[Provided records]

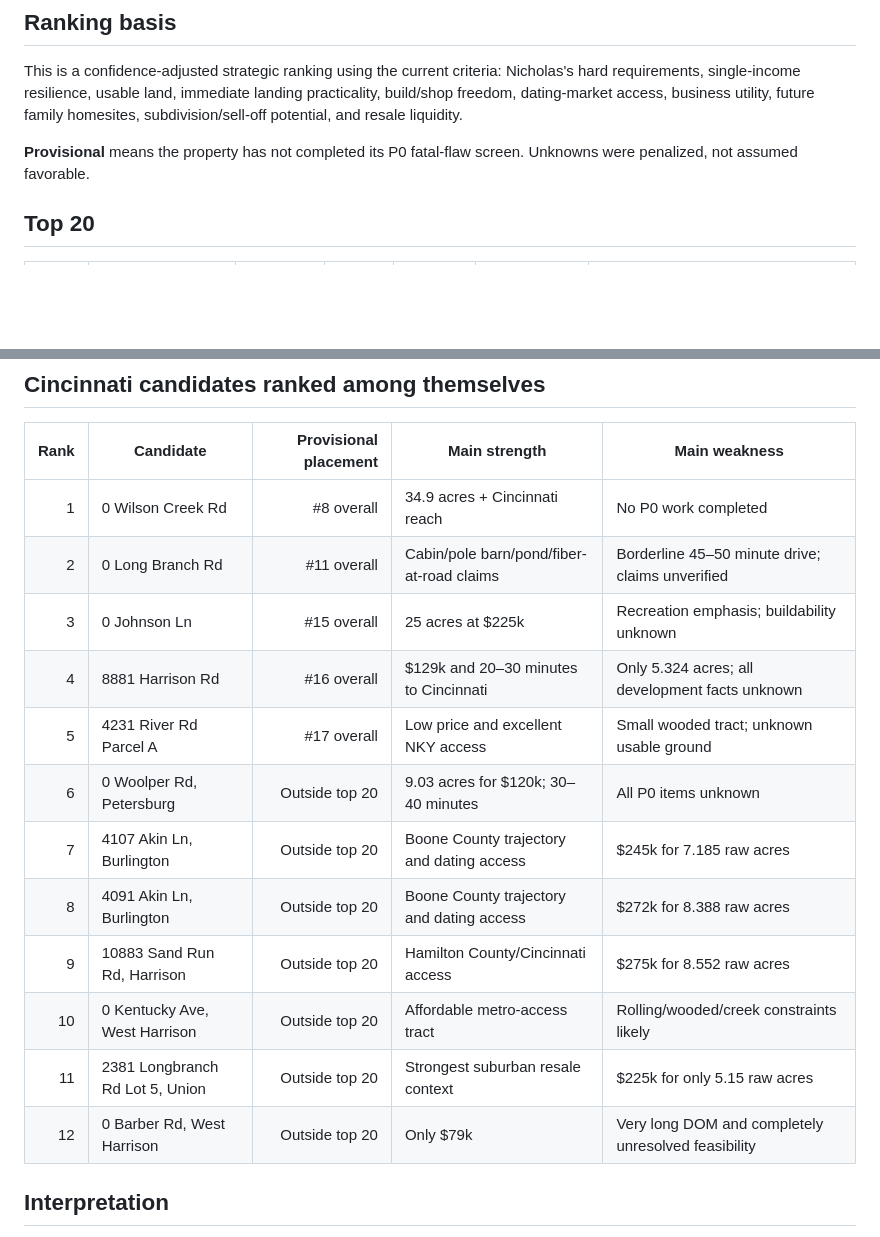
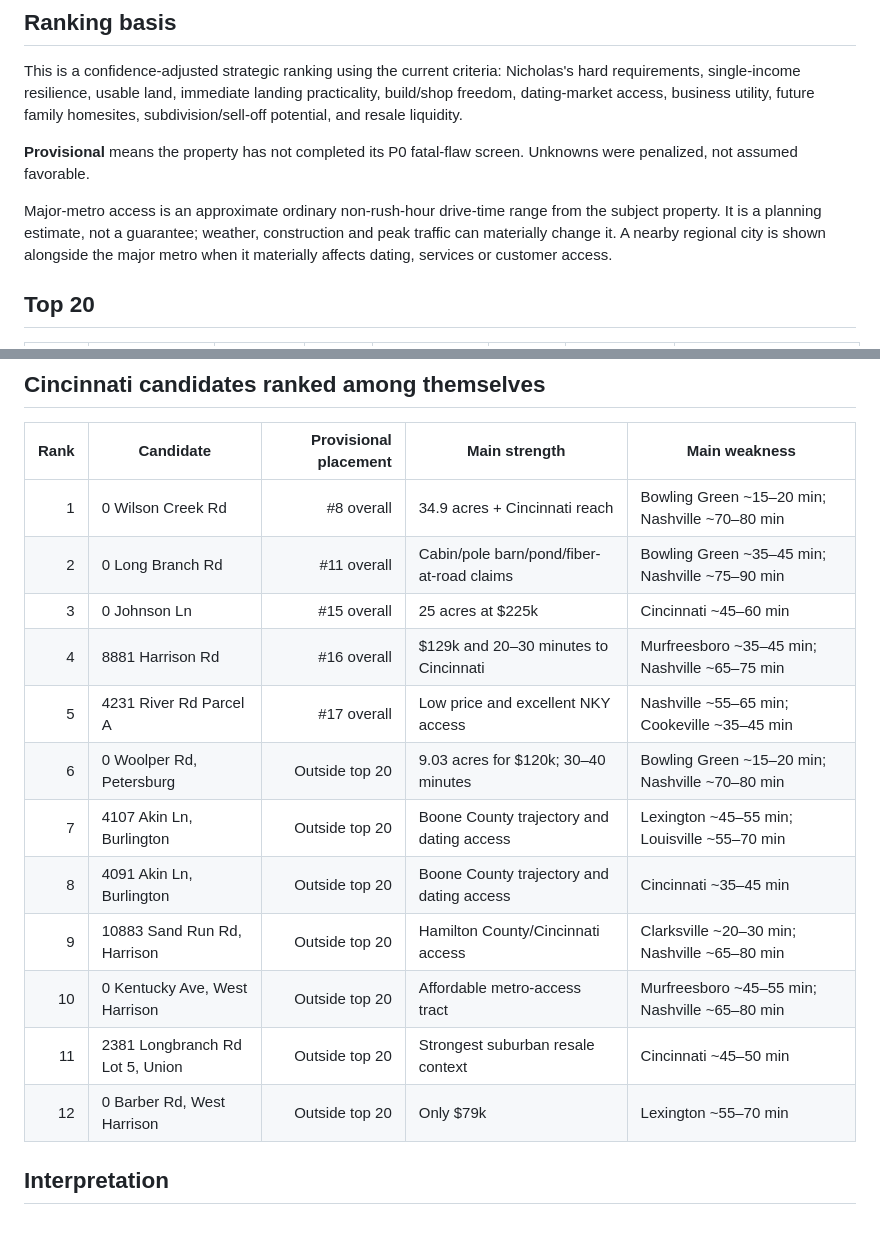
Before and after one commit to nicholaskell/PropertyResearch, a Markdown page: reports/unified-top-20-2026-09-14.md, 2 parts joined by grey strips. Rendered like a GitHub page; blank space fills up the shorter version.

Commit message:
Add major metro drive times to unified top 20

```diff
--- a/reports/unified-top-20-2026-09-14.md
+++ b/reports/unified-top-20-2026-09-14.md
@@ -6,5 +6,7 @@ This is a confidence-adjusted strategic ranking using the current criteria: Nich
 
 **Provisional** means the property has not completed its P0 fatal-flaw screen. Unknowns were penalized, not assumed favorable.
 
+Major-metro access is an approximate ordinary non-rush-hour drive-time range from the subject property. It is a planning estimate, not a guarantee; weather, construction and peak traffic can materially change it. A nearby regional city is shown alongside the major metro when it materially affects dating, services or customer access.
+
 ## Top 20
 
@@ -35,18 +37,18 @@ This is a confidence-adjusted strategic ranking using the current criteria: Nich
 
 | Rank | Candidate | Provisional placement | Main strength | Main weakness |
 |---:|---|---:|---|---|
-| 1 | 0 Wilson Creek Rd | #8 overall | 34.9 acres + Cincinnati reach | No P0 work completed |
-| 2 | 0 Long Branch Rd | #11 overall | Cabin/pole barn/pond/fiber-at-road claims | Borderline 45–50 minute drive; claims unverified |
-| 3 | 0 Johnson Ln | #15 overall | 25 acres at $225k | Recreation emphasis; buildability unknown |
-| 4 | 8881 Harrison Rd | #16 overall | $129k and 20–30 minutes to Cincinnati | Only 5.324 acres; all development facts unknown |
-| 5 | 4231 River Rd Parcel A | #17 overall | Low price and excellent NKY access | Small wooded tract; unknown usable ground |
-| 6 | 0 Woolper Rd, Petersburg | Outside top 20 | 9.03 acres for $120k; 30–40 minutes | All P0 items unknown |
-| 7 | 4107 Akin Ln, Burlington | Outside top 20 | Boone County trajectory and dating access | $245k for 7.185 raw acres |
-| 8 | 4091 Akin Ln, Burlington | Outside top 20 | Boone County trajectory and dating access | $272k for 8.388 raw acres |
-| 9 | 10883 Sand Run Rd, Harrison | Outside top 20 | Hamilton County/Cincinnati access | $275k for 8.552 raw acres |
-| 10 | 0 Kentucky Ave, West Harrison | Outside top 20 | Affordable metro-access tract | Rolling/wooded/creek constraints likely |
-| 11 | 2381 Longbranch Rd Lot 5, Union | Outside top 20 | Strongest suburban resale context | $225k for only 5.15 raw acres |
-| 12 | 0 Barber Rd, West Harrison | Outside top 20 | Only $79k | Very long DOM and completely unresolved feasibility |
+| 1 | 0 Wilson Creek Rd | #8 overall | 34.9 acres + Cincinnati reach | Bowling Green ~15–20 min; Nashville ~70–80 min | No P0 work completed |
+| 2 | 0 Long Branch Rd | #11 overall | Cabin/pole barn/pond/fiber-at-road claims | Bowling Green ~35–45 min; Nashville ~75–90 min | Borderline 45–50 minute drive; claims unverified |
+| 3 | 0 Johnson Ln | #15 overall | 25 acres at $225k | Cincinnati ~45–60 min | Recreation emphasis; buildability unknown |
+| 4 | 8881 Harrison Rd | #16 overall | $129k and 20–30 minutes to Cincinnati | Murfreesboro ~35–45 min; Nashville ~65–75 min | Only 5.324 acres; all development facts unknown |
+| 5 | 4231 River Rd Parcel A | #17 overall | Low price and excellent NKY access | Nashville ~55–65 min; Cookeville ~35–45 min | Small wooded tract; unknown usable ground |
+| 6 | 0 Woolper Rd, Petersburg | Outside top 20 | 9.03 acres for $120k; 30–40 minutes | Bowling Green ~15–20 min; Nashville ~70–80 min | All P0 items unknown |
+| 7 | 4107 Akin Ln, Burlington | Outside top 20 | Boone County trajectory and dating access | Lexington ~45–55 min; Louisville ~55–70 min | $245k for 7.185 raw acres |
+| 8 | 4091 Akin Ln, Burlington | Outside top 20 | Boone County trajectory and dating access | Cincinnati ~35–45 min | $272k for 8.388 raw acres |
+| 9 | 10883 Sand Run Rd, Harrison | Outside top 20 | Hamilton County/Cincinnati access | Clarksville ~20–30 min; Nashville ~65–80 min | $275k for 8.552 raw acres |
+| 10 | 0 Kentucky Ave, West Harrison | Outside top 20 | Affordable metro-access tract | Murfreesboro ~45–55 min; Nashville ~65–80 min | Rolling/wooded/creek constraints likely |
+| 11 | 2381 Longbranch Rd Lot 5, Union | Outside top 20 | Strongest suburban resale context | Cincinnati ~45–50 min | $225k for only 5.15 raw acres |
+| 12 | 0 Barber Rd, West Harrison | Outside top 20 | Only $79k | Lexington ~55–70 min | Very long DOM and completely unresolved feasibility |
 
 ## Interpretation
 
```
Also changed, not shown: other parts of reports/unified-top-20-2026-09-14.md (+22 -22 lines).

[To do] Report all lines of the data above that include the string "reports".

[Solution to the exercise]
Before and after one commit to nicholaskell/PropertyResearch, a Markdown page: reports/unified-top-20-2026-09-14.md, 2 parts joined by grey strips. Rendered like a GitHub page; blank space fills up the shorter version.
--- a/reports/unified-top-20-2026-09-14.md
+++ b/reports/unified-top-20-2026-09-14.md
Also changed, not shown: other parts of reports/unified-top-20-2026-09-14.md (+22 -22 lines).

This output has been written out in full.